Given data ->
****************

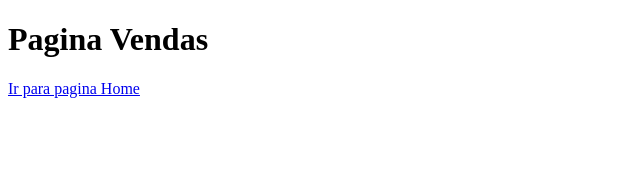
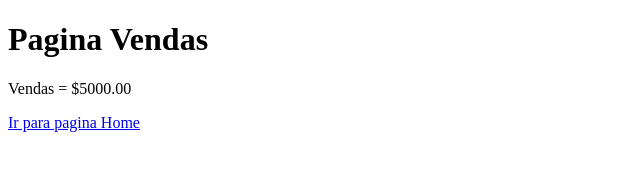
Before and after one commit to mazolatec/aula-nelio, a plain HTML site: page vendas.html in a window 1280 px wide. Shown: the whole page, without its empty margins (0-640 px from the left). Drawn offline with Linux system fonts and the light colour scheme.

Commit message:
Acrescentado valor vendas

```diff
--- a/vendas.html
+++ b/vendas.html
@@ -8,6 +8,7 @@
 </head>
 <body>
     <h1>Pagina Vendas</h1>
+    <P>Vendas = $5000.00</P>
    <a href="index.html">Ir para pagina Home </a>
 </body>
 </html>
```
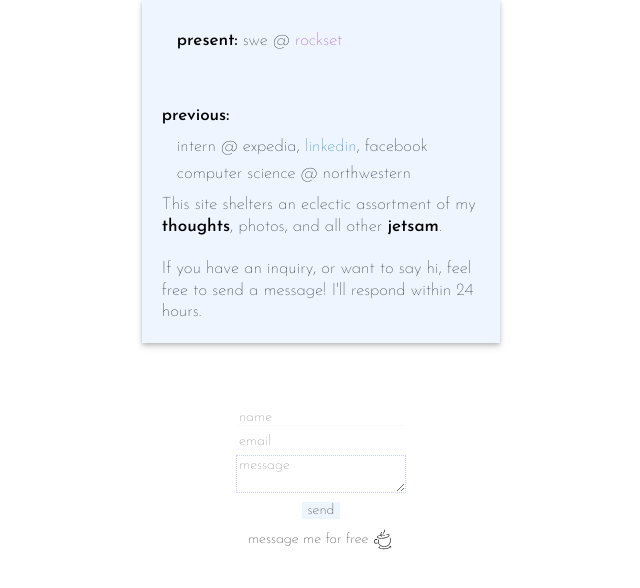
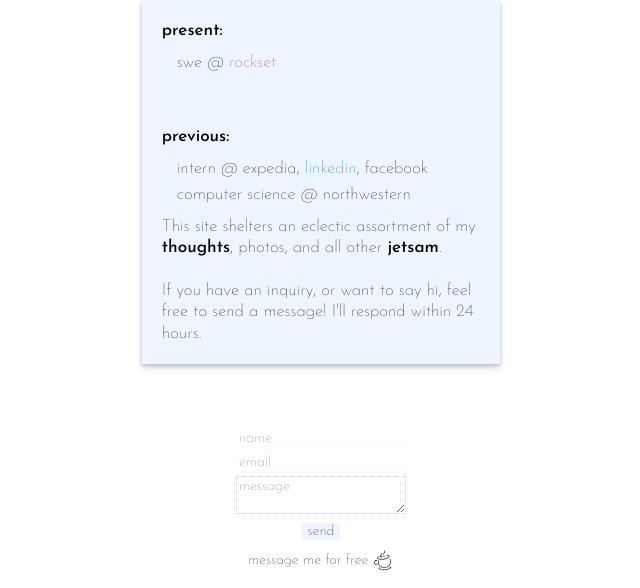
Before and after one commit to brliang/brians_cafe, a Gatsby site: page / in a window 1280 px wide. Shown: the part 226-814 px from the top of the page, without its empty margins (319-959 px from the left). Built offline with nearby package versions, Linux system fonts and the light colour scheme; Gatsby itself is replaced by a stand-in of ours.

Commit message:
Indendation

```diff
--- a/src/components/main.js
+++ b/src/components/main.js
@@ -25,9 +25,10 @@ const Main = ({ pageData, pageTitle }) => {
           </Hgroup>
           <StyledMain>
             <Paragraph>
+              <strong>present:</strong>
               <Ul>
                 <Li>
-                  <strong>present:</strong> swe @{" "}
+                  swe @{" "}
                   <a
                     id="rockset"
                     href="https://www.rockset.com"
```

****************

Description of the task -> The answer is to be one number: the count of lines in the entries containing the string "html".

Answer -> 5